Facing the Lion: Growing Up Maasai on the African Savanna

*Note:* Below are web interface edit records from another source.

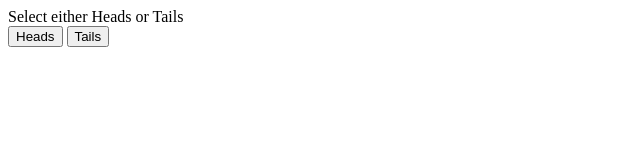
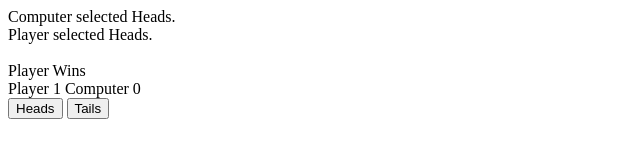
Before and after one commit to super8989/MonsterJavaScript-CoinToss, a plain HTML site: page index.html in a window 1280 px wide. Both pictures are taken after a click on the button "Heads". Shown: the whole page, without its empty margins (0-640 px from the left). Drawn offline with Linux system fonts and the light colour scheme.

Commit message:
coin toss application complete

```diff
--- a/index.html
+++ b/index.html
@@ -11,6 +11,7 @@
 
         <script>
             const coinArray = ['Heads', 'Tails'];
+            let score = [0,0];
             const message = document.querySelector(".message");
             const buttons = document.querySelectorAll("button");
             console.log(buttons);
@@ -21,9 +22,22 @@
             }
 
             function tossCoin(e) {
-                console.log("player:" + e.target.innerText);
+
+                let playerGuess = e.target.innerText;
                 let computerToss = Math.floor(Math.random()*2);
-                console.log("computer:" + coinArray[computerToss]);
+                let computerGuess = coinArray[computerToss];
+                message.innerHTML = `Computer selected ${computerGuess}. <br> Player selected ${playerGuess}. <br><br>`;
+                let output;
+
+                if (playerGuess === computerGuess) {
+                    output = "Player Wins";
+                    score[0]++;
+                } else {
+                    output = "Computer Wins";
+                    score[1]++;
+                }
+
+                message.innerHTML += output + "<br>Player " + score[0] + " Computer " + score[1];
             }
 
 
```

Joseph Lemasolai Lekuton gives American kids a firsthand look at growing up in Kenya as a member of a tribe of nomads whose livelihood centers around the raising of cattle. Here's a fascinating introduction to a vibrant culture few outsiders ever see!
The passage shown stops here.